In response to a growing Muslim population in the south metro, the Islamic Institute of Minnesota plans to open a funeral facility in Burnsville that will be used to prepare the dead for burial.
The City Council on Monday night unanimously approved a conditional use permit for the institute to buy a building just off Hwy. 13 at 12th Avenue.
It will be used to bury Muslims in the Garden of Eden Cemetery, which is two blocks away from the funeral home, said Mohamed Elakkad, a director of the nonprofit Islamic Institute of Minnesota, which owns the cemetery and will buy the building in Burnsville.
Several council members voiced their convictions at the meeting that communities must provide places for all people to exercise religious beliefs. Elakkad thanked them on behalf of the Muslim community.
The funeral home will be used for the sacred Islamic ritual of washing the dead. Until the space is ready, the Muslims will continue to use their only other metro washroom, in a mosque in Columbia Heights.
In Minnesota, also home to many Hmong people, the emergence of new ethnic funeral homes has displayed, in brick and mortar, the state's changing demographics. Elakkad estimated there are about 700 Muslims in Burnsville and 142,000 statewide.
"When there is enough population, we will open a second [Islamic] cemetery," he said after the City Council meeting Monday night. The institute also owns a cemetery in White Bear Lake but doesn't use it yet.

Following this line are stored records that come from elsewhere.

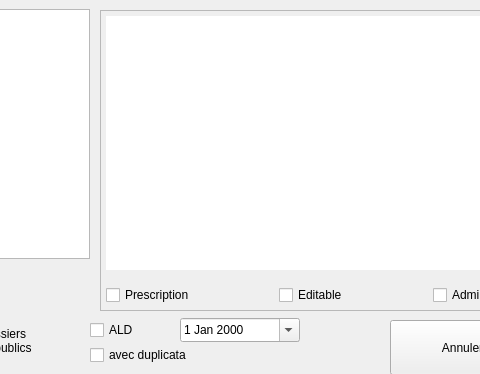
Qt form Dialogs/dlg_impressions.ui (ukinoki/Rufus) before a commit; both pictures show x 660 to 1140 and y 0 to 374 of the 1340 by 374 pixel window.
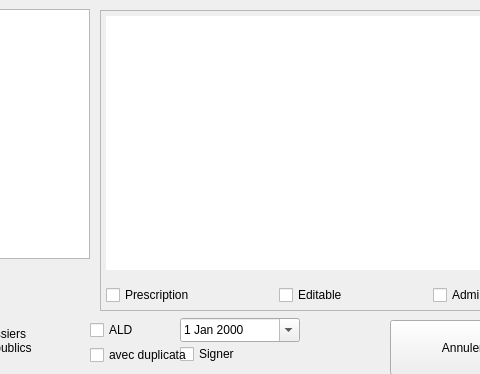
The same form after that commit. Icons and pictures are not drawn. Custom widgets are drawn as their Qt base class.

Commit message:
Checkbox « Signer » dans dlg_refraction et dlg_impressions
UpCheckBox SignerupCheckBox, visible seulement si l'utilisateur connecté
a une signature enregistrée, précochée selon le défaut du poste
(rufus.ini, Param_Poste_SignatureAuto) et décochable ponctuellement.

- dlg_refraction : sous DateDateEdit.
- dlg_impressions : sous dateImpressiondateEdit.

```diff
--- a/Dialogs/dlg_impressions.ui
+++ b/Dialogs/dlg_impressions.ui
@@ -218,6 +218,19 @@
     <bool>true</bool>
    </property>
   </widget>
+  <widget class="UpCheckBox" name="SignerupCheckBox">
+   <property name="geometry">
+    <rect>
+     <x>840</x>
+     <y>344</y>
+     <width>120</width>
+     <height>20</height>
+    </rect>
+   </property>
+   <property name="text">
+    <string>Signer</string>
+   </property>
+  </widget>
   <widget class="QCheckBox" name="ALDcheckBox">
    <property name="geometry">
     <rect>
```
The commit also changes 3 other files.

The institute also owns two cemeteries that are used by all denominations: Pleasantview Cemetery, next to Garden of Eden in Burnsville, and Evergreen Cemetery in Roseville.
Muslims try to bury their dead within six hours of death, using a bottomless vault with the deceased facing Mecca, according to Islamic belief. It is against Islamic belief to embalm bodies, so the body is wrapped in a kafan, or shroud, which is usually three layers of white cloth.
The Minnesota Health Department has worked closely with the Minnesota Islamic Cemetery Association to meet the cultural needs of Islamic rites and customs used to bury the dead.
The new mosque and funeral home will not be used for funeral gatherings, but for the ceremonial washing, for prayer services that typically occur midday on Fridays and for children's weekend classes. It will also be used for two important Islamic feasts a year.
Elakkad assured council members that there would be no outdoor calls to prayer or bells.
Joy Powell • 952-882-9017